(About this task):
Write the listing below out again exactly, dropping the images.

(Input records):
* * * * * * * * *

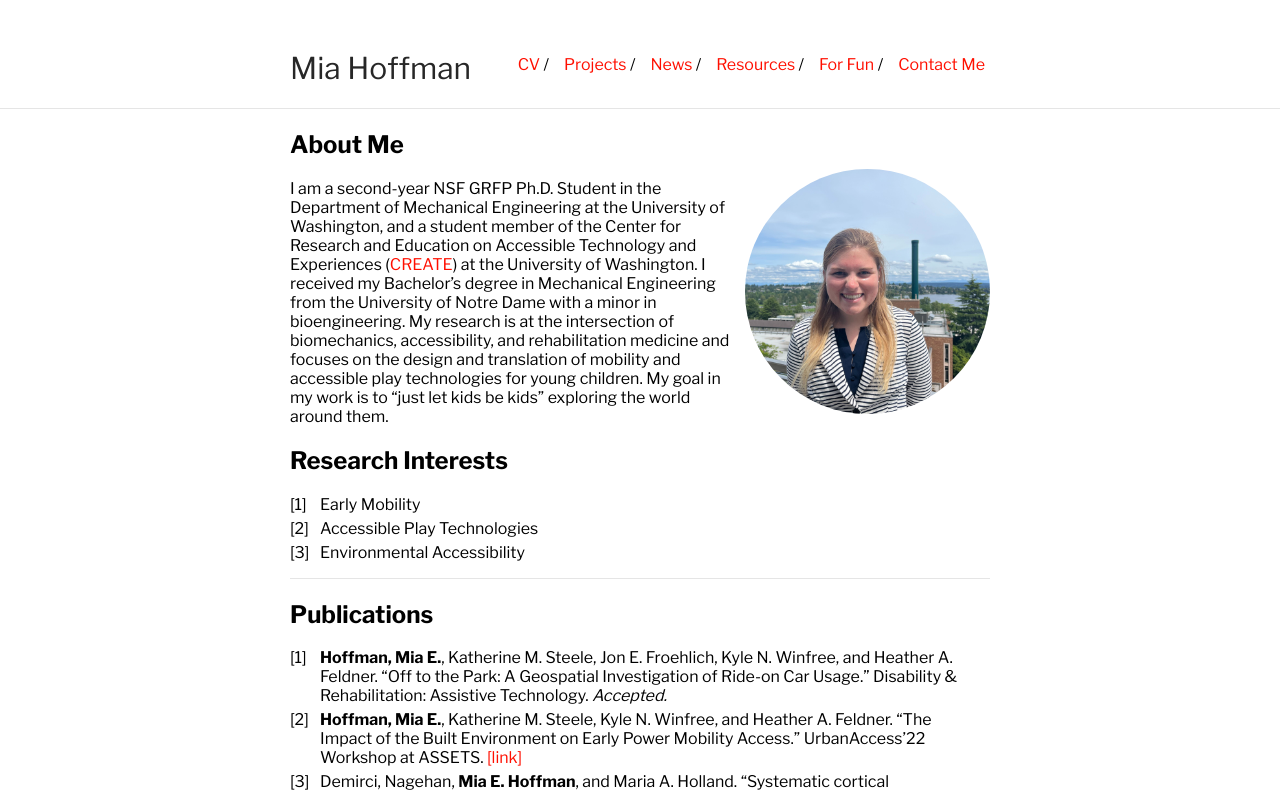
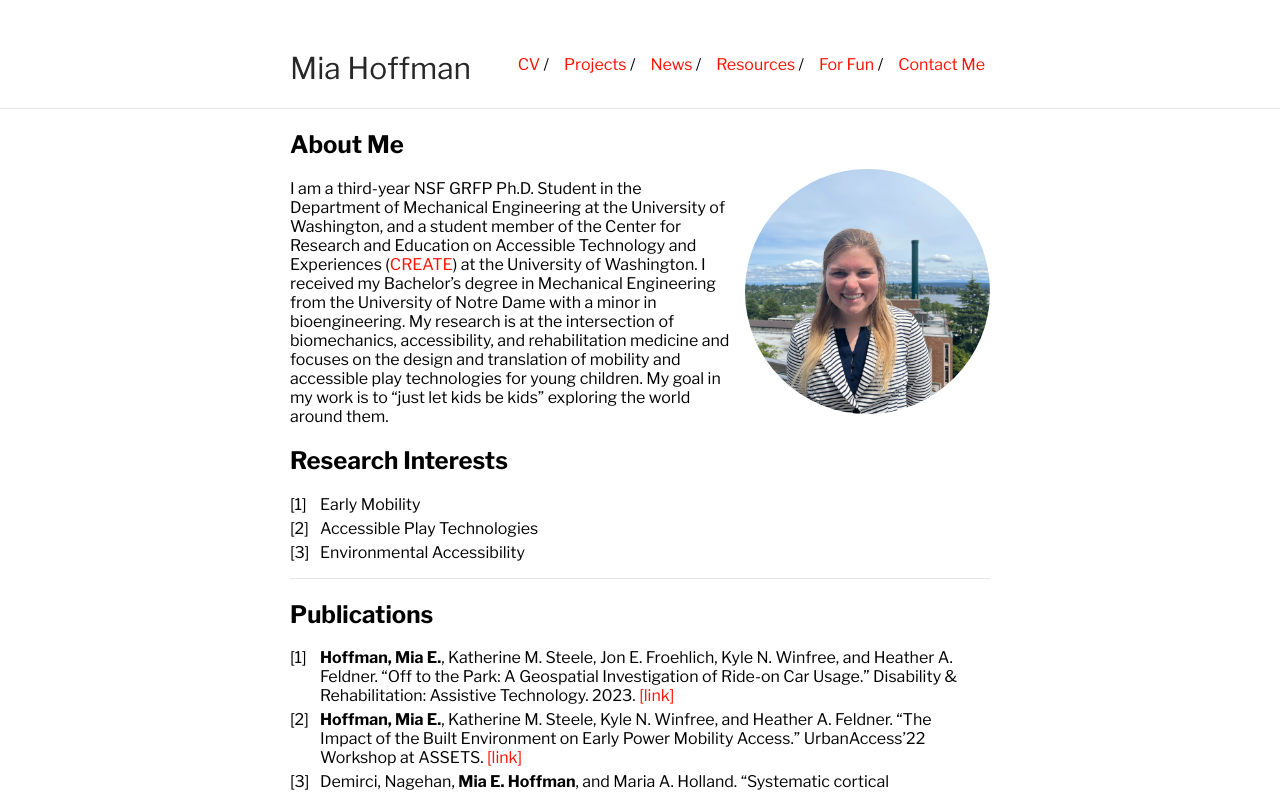
Before and after one commit to miahoffmannd/miahoffmannd.github.io, a Jekyll site: the page built from index.md, in a window 1280 px wide. Shown: the top 792 px of the page. Built offline with Jekyll 4.4.1, drawn with Linux system fonts in a browser that asks for light colours; our own code applies the rules of GitHub Pages for plain Markdown files.

Commit message:
Update index.md

```diff
--- a/index.md
+++ b/index.md
@@ -6,7 +6,7 @@ layout: default
 
 <img class="profile-picture" src="headshot-June-2022.jpg" alt = "Mia Hoffman" width = 30>
 
-I am a second-year NSF GRFP Ph.D. Student in the Department of Mechanical Engineering at the University of Washington, and a student member of the Center for Research and Education on Accessible Technology and Experiences ([CREATE](https://create.uw.edu/)) at the University of Washington. I received my Bachelor's degree in Mechanical Engineering from the University of Notre Dame with a minor in bioengineering. My research is at the intersection of biomechanics, accessibility, and rehabilitation medicine and focuses on the design and translation of mobility and accessible play technologies for young children. My goal in my work is to "just let kids be kids" exploring the world around them.
+I am a third-year NSF GRFP Ph.D. Student in the Department of Mechanical Engineering at the University of Washington, and a student member of the Center for Research and Education on Accessible Technology and Experiences ([CREATE](https://create.uw.edu/)) at the University of Washington. I received my Bachelor's degree in Mechanical Engineering from the University of Notre Dame with a minor in bioengineering. My research is at the intersection of biomechanics, accessibility, and rehabilitation medicine and focuses on the design and translation of mobility and accessible play technologies for young children. My goal in my work is to "just let kids be kids" exploring the world around them.
 
 ## Research Interests
 1. Early Mobility
@@ -16,7 +16,7 @@ I am a second-year NSF GRFP Ph.D. Student in the Department of Mechanical Engine
 ---
 ## Publications
 
-1. **Hoffman, Mia E.**, Katherine M. Steele, Jon E. Froehlich, Kyle N. Winfree, and Heather A. Feldner.  “Off to the Park: A Geospatial Investigation of Ride-on Car Usage.” Disability & Rehabilitation: Assistive Technology. _Accepted._
+1. **Hoffman, Mia E.**, Katherine M. Steele, Jon E. Froehlich, Kyle N. Winfree, and Heather A. Feldner.  “Off to the Park: A Geospatial Investigation of Ride-on Car Usage.” Disability & Rehabilitation: Assistive Technology. 2023. [[link]](https://doi.org/10.1080/17483107.2023.2248218)
 2. **Hoffman, Mia E.**, Katherine M. Steele, Kyle N. Winfree, and Heather A. Feldner.  “The Impact of the Built Environment on Early Power Mobility Access.” UrbanAccess’22 Workshop at ASSETS. [[link]](https://accessiblecities.github.io/UrbanAccess2022/#accepted-papers)
 3. Demirci, Nagehan, **Mia E. Hoffman**, and Maria A. Holland. “Systematic cortical thickness and curvature patterns in primates.” Neuroimage. 2023. [[link]](https://doi.org/10.1016/j.neuroimage.2023.120283)
 4. Darayi, Mohsen, **Mia E. Hoffman**, John Sayut, Shuolun Wang, Nagehan Demirci, Jack Consolini, and Maria A. Holland. 2021. “Computational Models of Cortical Folding: A Review of Common Approaches.” Journal of Biomechanics. 2021. [[link]](https://doi.org/10.1016/j.jbiomech.2021.110851)
```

* * * * * * * * *

(Your response):
Before and after one commit to miahoffmannd/miahoffmannd.github.io, a Jekyll site: the page built from index.md, in a window 1280 px wide. Shown: the top 792 px of the page. Built offline with Jekyll 4.4.1, drawn with Linux system fonts in a browser that asks for light colours; our own code applies the rules of GitHub Pages for plain Markdown files.

Commit message:
Update index.md

```diff
--- a/index.md
+++ b/index.md
@@ -6,7 +6,7 @@ layout: default
 
 <img class="profile-picture" src="headshot-June-2022.jpg" alt = "Mia Hoffman" width = 30>
 
-I am a second-year NSF GRFP Ph.D. Student in the Department of Mechanical Engineering at the University of Washington, and a student member of the Center for Research and Education on Accessible Technology and Experiences ([CREATE](https://create.uw.edu/)) at the University of Washington. I received my Bachelor's degree in Mechanical Engineering from the University of Notre Dame with a minor in bioengineering. My research is at the intersection of biomechanics, accessibility, and rehabilitation medicine and focuses on the design and translation of mobility and accessible play technologies for young children. My goal in my work is to "just let kids be kids" exploring the world around them.
+I am a third-year NSF GRFP Ph.D. Student in the Department of Mechanical Engineering at the University of Washington, and a student member of the Center for Research and Education on Accessible Technology and Experiences ([CREATE](https://create.uw.edu/)) at the University of Washington. I received my Bachelor's degree in Mechanical Engineering from the University of Notre Dame with a minor in bioengineering. My research is at the intersection of biomechanics, accessibility, and rehabilitation medicine and focuses on the design and translation of mobility and accessible play technologies for young children. My goal in my work is to "just let kids be kids" exploring the world around them.
 
 ## Research Interests
 1. Early Mobility
@@ -16,7 +16,7 @@ I am a second-year NSF GRFP Ph.D. Student in the Department of Mechanical Engine
 ---
 ## Publications
 
-1. **Hoffman, Mia E.**, Katherine M. Steele, Jon E. Froehlich, Kyle N. Winfree, and Heather A. Feldner.  “Off to the Park: A Geospatial Investigation of Ride-on Car Usage.” Disability & Rehabilitation: Assistive Technology. _Accepted._
+1. **Hoffman, Mia E.**, Katherine M. Steele, Jon E. Froehlich, Kyle N. Winfree, and Heather A. Feldner.  “Off to the Park: A Geospatial Investigation of Ride-on Car Usage.” Disability & Rehabilitation: Assistive Technology. 2023. [[link]](https://doi.org/10.1080/17483107.2023.2248218)
 2. **Hoffman, Mia E.**, Katherine M. Steele, Kyle N. Winfree, and Heather A. Feldner.  “The Impact of the Built Environment on Early Power Mobility Access.” UrbanAccess’22 Workshop at ASSETS. [[link]](https://accessiblecities.github.io/UrbanAccess2022/#accepted-papers)
 3. Demirci, Nagehan, **Mia E. Hoffman**, and Maria A. Holland. “Systematic cortical thickness and curvature patterns in primates.” Neuroimage. 2023. [[link]](https://doi.org/10.1016/j.neuroimage.2023.120283)
 4. Darayi, Mohsen, **Mia E. Hoffman**, John Sayut, Shuolun Wang, Nagehan Demirci, Jack Consolini, and Maria A. Holland. 2021. “Computational Models of Cortical Folding: A Review of Common Approaches.” Journal of Biomechanics. 2021. [[link]](https://doi.org/10.1016/j.jbiomech.2021.110851)
```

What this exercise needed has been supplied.